It was divided out as a percentage of your yearly salary and paid just before Christmas.

Veronica, donning a Santa hat, would appear pushing the trolley specially designed to handle the load of all heavy cash-stuffed paypackets.

Because it was the ’80s, we all had mistletoe at the ready, so no surprise Veronica would race the trolley around the room at a speed that would have made Michael Schumacher very proud, thus avoiding any potential kissing incidents.

It dawned on me that if we had a good bonus, imagine what the partners were taking home.

We had 20 partners to about 100 back office clerks and all we got, for a bonus, was the tax element of their pay.

After a few years of observing all of this I decided I wanted to work upstairs and not downstairs.

And that’s what I did.
 

Up the greasy pole

I went from being a messenger to an office clerk, and when one of the lads was sacked from the trading floor, my boss put my name forward and I spent 3 months as a ‘blue button’ on the floor of the London Stock Exchange.

Being a ‘blue button’ (I had to wear a square blue button pinned to my jacket with my firm’s name on it) meant that I could only get prices and never deal directly.

You needed a ‘silver button’ for the firm to allow you to become a dealer.

I worked the floor in ‘equities’ for a month, and then in ‘gilts’ (Government issued bonds) for a month. Finally, my last month was spent in ‘overseas equities’, which included getting quotes in dual-listed stocks like BHP and RIO.

Some people had been on the floor all their working life, but I was more ambitious than that. I wanted to be on the phone to the floor.

Luckily for my ambitions, being a blue button gave me direct access to the partners. They would phone down and ask for a price and I would have to call them back, with the best price and in what size they could deal in.

One partner took a shine to me. One day, after I had given them their prices, I pointed out a certain weekly trade that they should take advantage of.

The partner listened to me and started to take advantage of my observations – and that’s why I only lasted three months on the floor.

Soon I was their assistant and got my seat upstairs, with the carpet and the bone china. I was only 20 years old and four years out of school.

A few years later, I found out that my trading floor ‘observation’ had made this partner enough money to upgrade their Rolls Royce to a better model than the firm’s senior partner. It made their ‘City Profile’ very envious when parked outside of their Mayfair-based Members Club.
 

Farewell to Old England forever

After five years of working for a partnership, I moved over to funds management and got a job trading Japanese shares and Japanese warrants. This job took me all over the world, including of course, Australia.

I moved to a ‘Family Office’ operation, where we would trade in global equities, equity options, futures, bonds and also options on many future contracts.

It was a manic time for me as we were trading around the world, 24/7, to make the family’s money work a lot harder for them. It was a private hedge fund, if you like.

When the trading floor in Australia closed down and became screen-based, I could see the advantages of having direct access to all those stocks and slowing down a bit.

The opportunity to become your own market maker was too great to miss.

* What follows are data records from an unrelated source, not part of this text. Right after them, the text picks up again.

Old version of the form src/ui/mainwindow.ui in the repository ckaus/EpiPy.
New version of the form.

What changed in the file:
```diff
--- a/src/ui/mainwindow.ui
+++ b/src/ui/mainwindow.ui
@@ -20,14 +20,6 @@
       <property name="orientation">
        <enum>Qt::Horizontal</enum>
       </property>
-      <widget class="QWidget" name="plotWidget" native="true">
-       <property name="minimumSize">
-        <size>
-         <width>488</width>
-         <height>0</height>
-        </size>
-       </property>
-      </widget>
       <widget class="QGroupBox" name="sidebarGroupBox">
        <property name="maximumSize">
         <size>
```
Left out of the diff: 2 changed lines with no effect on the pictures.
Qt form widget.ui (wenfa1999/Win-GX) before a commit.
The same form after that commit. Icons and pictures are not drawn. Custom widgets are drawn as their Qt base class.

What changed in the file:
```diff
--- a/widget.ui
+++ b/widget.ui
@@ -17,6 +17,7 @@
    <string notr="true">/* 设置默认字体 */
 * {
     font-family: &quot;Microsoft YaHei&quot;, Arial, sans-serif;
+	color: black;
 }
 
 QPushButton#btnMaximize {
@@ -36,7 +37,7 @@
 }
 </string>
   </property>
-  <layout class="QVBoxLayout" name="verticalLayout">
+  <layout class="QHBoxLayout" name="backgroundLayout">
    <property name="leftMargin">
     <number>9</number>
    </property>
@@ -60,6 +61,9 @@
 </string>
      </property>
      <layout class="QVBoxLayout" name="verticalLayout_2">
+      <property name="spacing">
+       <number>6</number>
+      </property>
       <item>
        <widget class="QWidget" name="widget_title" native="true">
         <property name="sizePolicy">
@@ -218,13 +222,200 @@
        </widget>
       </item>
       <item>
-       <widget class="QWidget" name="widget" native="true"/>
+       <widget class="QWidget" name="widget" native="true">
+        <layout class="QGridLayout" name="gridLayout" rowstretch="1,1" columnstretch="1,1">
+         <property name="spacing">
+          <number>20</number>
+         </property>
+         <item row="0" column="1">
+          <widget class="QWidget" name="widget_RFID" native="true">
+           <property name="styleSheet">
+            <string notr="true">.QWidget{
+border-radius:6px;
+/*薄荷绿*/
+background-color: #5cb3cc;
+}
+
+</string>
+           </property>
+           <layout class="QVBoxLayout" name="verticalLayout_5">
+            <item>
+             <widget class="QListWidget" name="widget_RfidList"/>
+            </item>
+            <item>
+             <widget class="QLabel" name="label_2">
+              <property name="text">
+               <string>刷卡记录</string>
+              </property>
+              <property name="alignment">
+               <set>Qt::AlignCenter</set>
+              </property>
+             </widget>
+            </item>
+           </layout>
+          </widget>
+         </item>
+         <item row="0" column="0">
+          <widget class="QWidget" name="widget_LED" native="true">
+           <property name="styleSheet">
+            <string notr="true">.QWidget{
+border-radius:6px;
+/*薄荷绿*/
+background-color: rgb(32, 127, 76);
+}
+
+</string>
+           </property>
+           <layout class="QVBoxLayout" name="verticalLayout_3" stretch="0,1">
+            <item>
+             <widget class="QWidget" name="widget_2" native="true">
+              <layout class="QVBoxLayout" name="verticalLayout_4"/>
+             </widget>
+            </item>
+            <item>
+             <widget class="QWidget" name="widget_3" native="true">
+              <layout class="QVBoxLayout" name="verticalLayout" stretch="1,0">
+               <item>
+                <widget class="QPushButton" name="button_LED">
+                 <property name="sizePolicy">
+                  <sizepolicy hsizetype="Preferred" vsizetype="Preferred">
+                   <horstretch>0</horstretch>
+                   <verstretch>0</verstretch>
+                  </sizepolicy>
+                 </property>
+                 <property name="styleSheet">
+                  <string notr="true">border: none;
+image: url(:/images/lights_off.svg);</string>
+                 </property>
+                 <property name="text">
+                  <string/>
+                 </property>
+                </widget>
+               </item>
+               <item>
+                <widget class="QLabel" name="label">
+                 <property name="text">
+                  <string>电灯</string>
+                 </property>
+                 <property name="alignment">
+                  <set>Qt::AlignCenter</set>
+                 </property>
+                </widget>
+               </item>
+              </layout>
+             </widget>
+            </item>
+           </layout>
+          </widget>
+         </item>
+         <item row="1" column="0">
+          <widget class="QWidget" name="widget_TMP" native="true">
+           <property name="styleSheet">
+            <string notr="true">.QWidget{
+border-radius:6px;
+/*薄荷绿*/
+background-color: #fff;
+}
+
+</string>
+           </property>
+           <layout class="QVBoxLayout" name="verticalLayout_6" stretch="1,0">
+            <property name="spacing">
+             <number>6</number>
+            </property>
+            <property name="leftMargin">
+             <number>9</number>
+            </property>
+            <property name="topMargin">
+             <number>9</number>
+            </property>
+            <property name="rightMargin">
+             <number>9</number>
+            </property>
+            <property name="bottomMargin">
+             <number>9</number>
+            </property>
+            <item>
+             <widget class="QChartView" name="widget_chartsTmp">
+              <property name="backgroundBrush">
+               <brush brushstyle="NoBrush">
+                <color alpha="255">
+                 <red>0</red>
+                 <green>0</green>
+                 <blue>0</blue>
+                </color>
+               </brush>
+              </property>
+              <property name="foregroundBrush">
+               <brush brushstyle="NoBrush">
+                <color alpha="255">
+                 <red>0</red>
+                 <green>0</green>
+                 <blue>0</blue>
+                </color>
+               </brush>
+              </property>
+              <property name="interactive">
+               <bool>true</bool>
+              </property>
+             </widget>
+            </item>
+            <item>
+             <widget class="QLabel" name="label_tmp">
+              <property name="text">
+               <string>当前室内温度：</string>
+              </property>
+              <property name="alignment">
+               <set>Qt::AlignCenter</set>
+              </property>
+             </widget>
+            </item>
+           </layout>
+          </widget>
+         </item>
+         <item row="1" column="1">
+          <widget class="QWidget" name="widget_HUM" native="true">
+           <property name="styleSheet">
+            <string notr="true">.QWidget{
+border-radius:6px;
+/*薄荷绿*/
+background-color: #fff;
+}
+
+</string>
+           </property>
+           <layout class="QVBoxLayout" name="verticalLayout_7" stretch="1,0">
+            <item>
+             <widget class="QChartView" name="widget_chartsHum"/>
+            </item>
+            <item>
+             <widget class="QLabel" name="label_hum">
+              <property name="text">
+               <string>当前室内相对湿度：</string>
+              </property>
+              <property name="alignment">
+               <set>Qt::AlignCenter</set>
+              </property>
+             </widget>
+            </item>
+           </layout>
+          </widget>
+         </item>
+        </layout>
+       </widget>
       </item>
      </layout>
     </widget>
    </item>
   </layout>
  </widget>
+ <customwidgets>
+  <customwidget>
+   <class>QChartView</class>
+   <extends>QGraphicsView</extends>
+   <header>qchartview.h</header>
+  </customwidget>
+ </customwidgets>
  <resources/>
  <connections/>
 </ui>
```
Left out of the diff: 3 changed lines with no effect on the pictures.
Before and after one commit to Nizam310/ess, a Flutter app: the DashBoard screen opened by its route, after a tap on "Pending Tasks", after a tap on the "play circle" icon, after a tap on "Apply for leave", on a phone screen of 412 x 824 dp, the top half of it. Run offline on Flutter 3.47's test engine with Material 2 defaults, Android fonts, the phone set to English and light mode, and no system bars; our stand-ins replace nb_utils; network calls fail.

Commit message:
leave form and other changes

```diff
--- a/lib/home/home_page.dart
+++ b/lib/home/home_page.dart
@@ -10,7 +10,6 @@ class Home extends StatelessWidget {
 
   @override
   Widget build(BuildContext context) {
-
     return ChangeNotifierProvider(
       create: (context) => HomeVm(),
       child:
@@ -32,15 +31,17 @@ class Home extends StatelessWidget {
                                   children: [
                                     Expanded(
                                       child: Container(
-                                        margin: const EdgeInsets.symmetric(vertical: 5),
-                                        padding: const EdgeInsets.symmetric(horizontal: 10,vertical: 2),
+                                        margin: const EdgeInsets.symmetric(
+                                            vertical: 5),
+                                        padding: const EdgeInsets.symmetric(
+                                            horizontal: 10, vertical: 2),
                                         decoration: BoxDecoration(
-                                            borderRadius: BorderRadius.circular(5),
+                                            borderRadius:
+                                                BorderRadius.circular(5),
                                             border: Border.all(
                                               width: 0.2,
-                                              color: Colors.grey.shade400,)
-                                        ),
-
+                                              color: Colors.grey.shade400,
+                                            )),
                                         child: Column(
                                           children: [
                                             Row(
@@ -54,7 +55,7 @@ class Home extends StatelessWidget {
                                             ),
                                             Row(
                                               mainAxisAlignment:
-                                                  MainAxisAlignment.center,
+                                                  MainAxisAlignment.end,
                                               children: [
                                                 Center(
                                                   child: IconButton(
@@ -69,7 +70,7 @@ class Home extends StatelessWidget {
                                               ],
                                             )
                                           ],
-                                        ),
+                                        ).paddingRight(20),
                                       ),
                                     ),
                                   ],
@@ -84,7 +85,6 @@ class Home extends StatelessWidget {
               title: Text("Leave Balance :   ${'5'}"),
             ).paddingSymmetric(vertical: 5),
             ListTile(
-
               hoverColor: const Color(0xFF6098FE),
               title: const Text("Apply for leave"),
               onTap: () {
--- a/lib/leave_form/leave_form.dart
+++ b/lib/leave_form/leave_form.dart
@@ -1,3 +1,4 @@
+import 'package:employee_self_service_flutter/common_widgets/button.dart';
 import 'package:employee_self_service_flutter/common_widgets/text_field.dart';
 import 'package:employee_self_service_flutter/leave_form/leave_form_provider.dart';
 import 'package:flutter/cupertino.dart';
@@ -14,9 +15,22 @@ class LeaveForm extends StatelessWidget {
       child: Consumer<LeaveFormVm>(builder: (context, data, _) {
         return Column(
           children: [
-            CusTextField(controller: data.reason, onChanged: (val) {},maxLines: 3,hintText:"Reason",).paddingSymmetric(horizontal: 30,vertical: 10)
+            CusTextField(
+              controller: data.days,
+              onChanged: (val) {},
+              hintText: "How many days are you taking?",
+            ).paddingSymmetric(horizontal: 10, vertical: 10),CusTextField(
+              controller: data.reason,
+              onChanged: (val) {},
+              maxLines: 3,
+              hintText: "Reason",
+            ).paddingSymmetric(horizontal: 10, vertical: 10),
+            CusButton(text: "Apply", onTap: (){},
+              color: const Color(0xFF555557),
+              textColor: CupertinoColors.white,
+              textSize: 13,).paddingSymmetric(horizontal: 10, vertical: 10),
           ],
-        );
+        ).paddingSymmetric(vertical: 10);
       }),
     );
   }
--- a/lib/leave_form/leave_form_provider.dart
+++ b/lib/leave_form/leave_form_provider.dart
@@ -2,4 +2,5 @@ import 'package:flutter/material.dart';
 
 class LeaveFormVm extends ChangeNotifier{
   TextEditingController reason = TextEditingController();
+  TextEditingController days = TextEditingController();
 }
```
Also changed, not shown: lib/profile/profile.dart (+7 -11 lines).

So we moved over to Australia, mainly for the lifestyle but also for the opportunities that live screen trading would offer me.

No more freezing winters, same language (well, almost), drive the same side of the road, beaches to walk to, direct market access (so no middleman), top quality seafood and meat.

For a boy like me, coming from a cold and wet suburb of England, I’m grateful for every day I spend here.

Australia truly is the lucky country!

(Except for the pubs, the over-smoked bacon, the mullets, the dole bludgers, the shopping malls, the Sheilas, the Bruces, the snakes, the spiders, the pokies and of course, all of those winging POMs. They are everywhere.)

The Secret Broker can be found on Twitter here @SecretBrokerAU or on email at [email protected]

Feel free to contact him with your best stock tips and ideas.